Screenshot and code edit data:
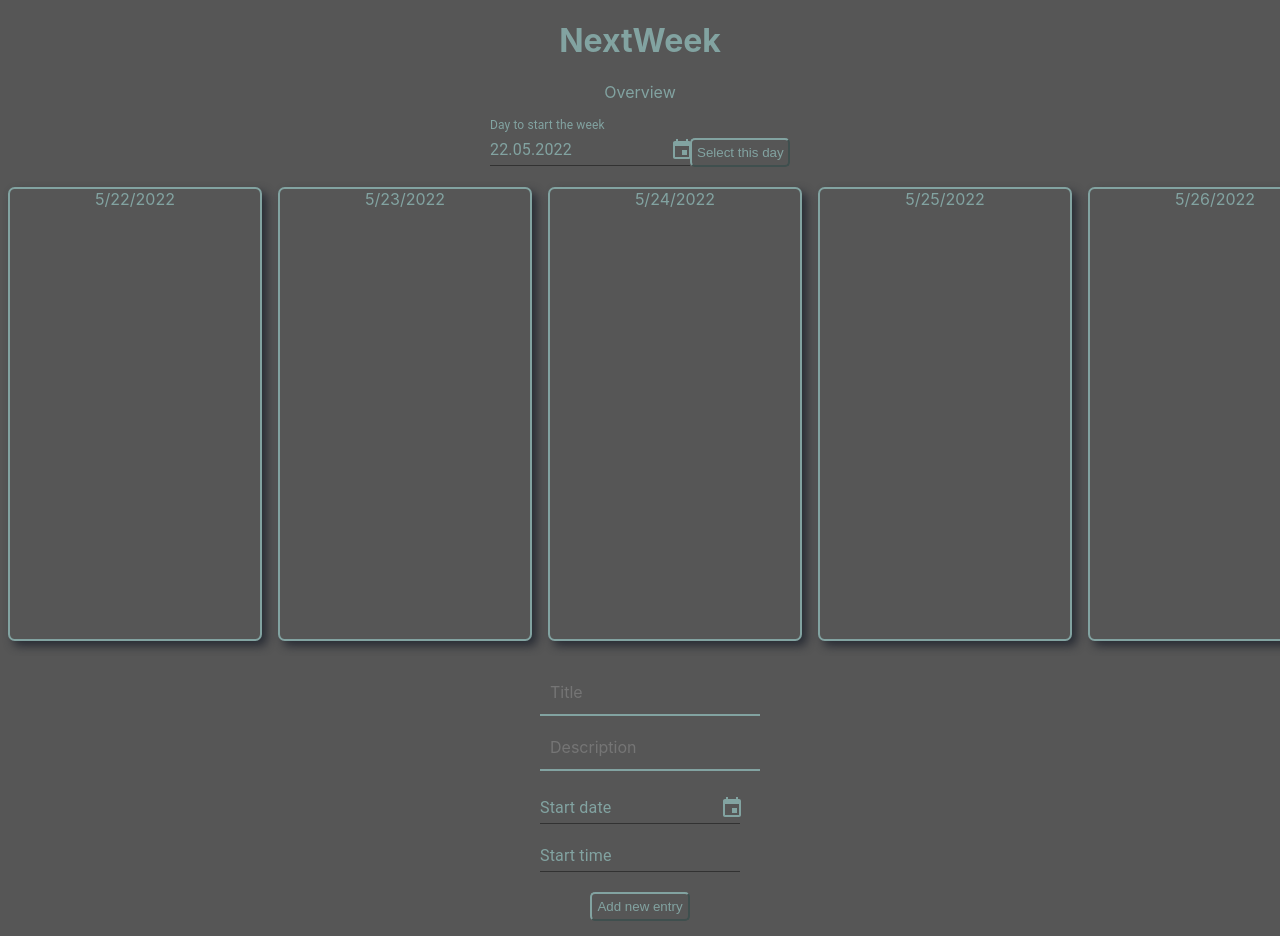
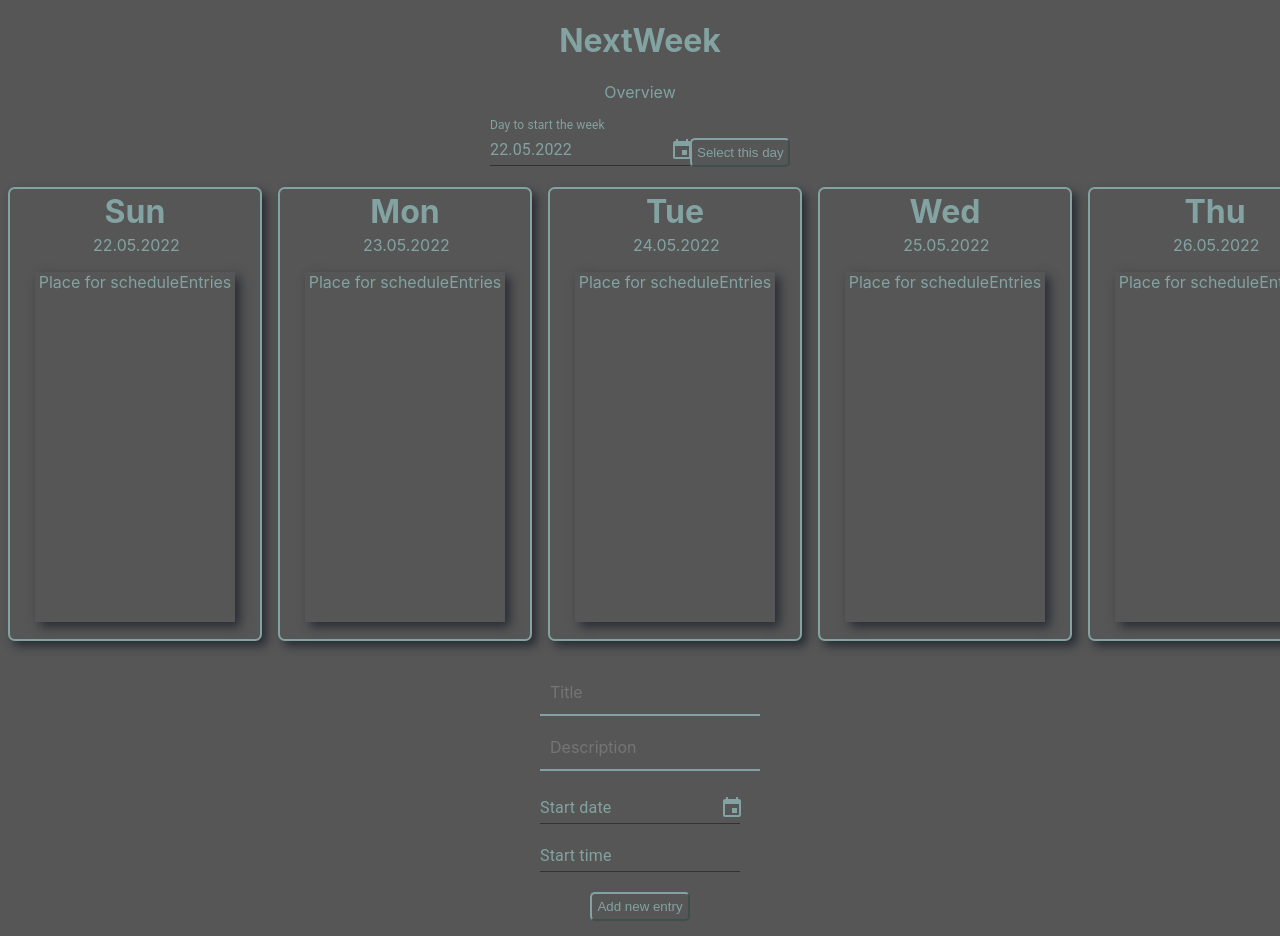
Before and after one commit to mstuff/NextWeek, a React (Create React App) app in the folder frontend/: page /overview in a window 1280 px wide. Both pictures are taken after a click on the input "Select this day". Built offline with nearby package versions, Linux system fonts and the light colour scheme; no server answers.

Commit message:
Improve styling

```diff
--- a/frontend/src/components/DayOfTheWeekCard.css
+++ b/frontend/src/components/DayOfTheWeekCard.css
@@ -2,6 +2,10 @@
 .day-of-the-week-card {
     background-color: #565656;
     color: #82A3A1;
+
+    display: flex;
+    flex-direction: column;
+    align-items: center;
 
     margin: 15px 8px 15px 8px;
     border: 2pt solid #82A3A1;
@@ -12,3 +16,22 @@
 
     box-shadow: 5px 5px 10px #282c34;
 }
+
+.day-of-the-week-h1 {
+    margin: 1% 1.5% 0.5% 1.5%;
+    padding: 2px;
+}
+
+.day-of-the-week-p {
+    margin: 0.5% 1.5% 3% 1.5%;
+    padding: 2px;
+}
+
+.calender-board {
+    height: 350px;
+    width: 200px;
+
+    margin: 5% 1.5% 3% 1.5%;
+
+    box-shadow: 5px 5px 10px #282c34;
+}
--- a/frontend/src/components/DayOfTheWeekCard.tsx
+++ b/frontend/src/components/DayOfTheWeekCard.tsx
@@ -4,10 +4,23 @@ type DayOfTheWeekProps = {
     selectedDay: Date;
 }
 
-export default function DayOfTheWeekCard ({selectedDay}: DayOfTheWeekProps){
+export default function DayOfTheWeekCard({selectedDay}: DayOfTheWeekProps) {
 
-    return <div className={"day-of-the-week-card"}>
-        {new Date(selectedDay).toLocaleDateString()}
-    </div>
-
+    return (
+        <div className={"day-of-the-week-card"}>
+            <div>
+                <h1 className={"day-of-the-week-h1"}>
+                    {new Date(selectedDay)
+                        .toLocaleDateString("en-US", {weekday: "short"})}
+                </h1>
+                <p className={"day-of-the-week-p"}>
+                    {new Date(selectedDay)
+                        .toLocaleDateString('de-DE', {day: "2-digit", month: "2-digit", year: "numeric"})}
+                </p>
+            </div>
+            <div className={"calender-board"}>
+                Place for scheduleEntries
+            </div>
+        </div>
+    )
 }
--- a/frontend/src/components/WeekBoard.css
+++ b/frontend/src/components/WeekBoard.css
@@ -1,12 +1,12 @@
 
-.week-board-outer{
+.week-board-outer {
     display: flex;
     flex-direction: row;
     overflow: auto;
     scroll-behavior: smooth;
 }
 
-.week-board-inner{
+.week-board-inner {
     display: flex;
     flex-direction: row;
 }
--- a/frontend/src/components/WeekBoard.tsx
+++ b/frontend/src/components/WeekBoard.tsx
@@ -63,8 +63,6 @@ export default function WeekBoard() {
                     {selectedWeek.map(day => <DayOfTheWeekCard selectedDay={day}/>)}
                 </div>
             </div>
-
         </div>
     )
-
 }
```
Also changed, not shown: frontend/src/components/NewScheduleEntry.css (+20 -20 lines), frontend/src/components/ScheduleEntryCard.tsx (+4 -4 lines), frontend/src/components/ScheduleEntryCard.css (line endings or trailing spaces).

Exercise requirements | Please repeat all of the data exactly as it stands, leaving the pictures out.

Your response |
Before and after one commit to mstuff/NextWeek, a React (Create React App) app in the folder frontend/: page /overview in a window 1280 px wide. Both pictures are taken after a click on the input "Select this day". Built offline with nearby package versions, Linux system fonts and the light colour scheme; no server answers.

Commit message:
Improve styling

```diff
--- a/frontend/src/components/DayOfTheWeekCard.css
+++ b/frontend/src/components/DayOfTheWeekCard.css
@@ -2,6 +2,10 @@
 .day-of-the-week-card {
     background-color: #565656;
     color: #82A3A1;
+
+    display: flex;
+    flex-direction: column;
+    align-items: center;
 
     margin: 15px 8px 15px 8px;
     border: 2pt solid #82A3A1;
@@ -12,3 +16,22 @@
 
     box-shadow: 5px 5px 10px #282c34;
 }
+
+.day-of-the-week-h1 {
+    margin: 1% 1.5% 0.5% 1.5%;
+    padding: 2px;
+}
+
+.day-of-the-week-p {
+    margin: 0.5% 1.5% 3% 1.5%;
+    padding: 2px;
+}
+
+.calender-board {
+    height: 350px;
+    width: 200px;
+
+    margin: 5% 1.5% 3% 1.5%;
+
+    box-shadow: 5px 5px 10px #282c34;
+}
--- a/frontend/src/components/DayOfTheWeekCard.tsx
+++ b/frontend/src/components/DayOfTheWeekCard.tsx
@@ -4,10 +4,23 @@ type DayOfTheWeekProps = {
     selectedDay: Date;
 }
 
-export default function DayOfTheWeekCard ({selectedDay}: DayOfTheWeekProps){
+export default function DayOfTheWeekCard({selectedDay}: DayOfTheWeekProps) {
 
-    return <div className={"day-of-the-week-card"}>
-        {new Date(selectedDay).toLocaleDateString()}
-    </div>
-
+    return (
+        <div className={"day-of-the-week-card"}>
+            <div>
+                <h1 className={"day-of-the-week-h1"}>
+                    {new Date(selectedDay)
+                        .toLocaleDateString("en-US", {weekday: "short"})}
+                </h1>
+                <p className={"day-of-the-week-p"}>
+                    {new Date(selectedDay)
+                        .toLocaleDateString('de-DE', {day: "2-digit", month: "2-digit", year: "numeric"})}
+                </p>
+            </div>
+            <div className={"calender-board"}>
+                Place for scheduleEntries
+            </div>
+        </div>
+    )
 }
--- a/frontend/src/components/WeekBoard.css
+++ b/frontend/src/components/WeekBoard.css
@@ -1,12 +1,12 @@
 
-.week-board-outer{
+.week-board-outer {
     display: flex;
     flex-direction: row;
     overflow: auto;
     scroll-behavior: smooth;
 }
 
-.week-board-inner{
+.week-board-inner {
     display: flex;
     flex-direction: row;
 }
--- a/frontend/src/components/WeekBoard.tsx
+++ b/frontend/src/components/WeekBoard.tsx
@@ -63,8 +63,6 @@ export default function WeekBoard() {
                     {selectedWeek.map(day => <DayOfTheWeekCard selectedDay={day}/>)}
                 </div>
             </div>
-
         </div>
     )
-
 }
```
Also changed, not shown: frontend/src/components/NewScheduleEntry.css (+20 -20 lines), frontend/src/components/ScheduleEntryCard.tsx (+4 -4 lines), frontend/src/components/ScheduleEntryCard.css (line endings or trailing spaces).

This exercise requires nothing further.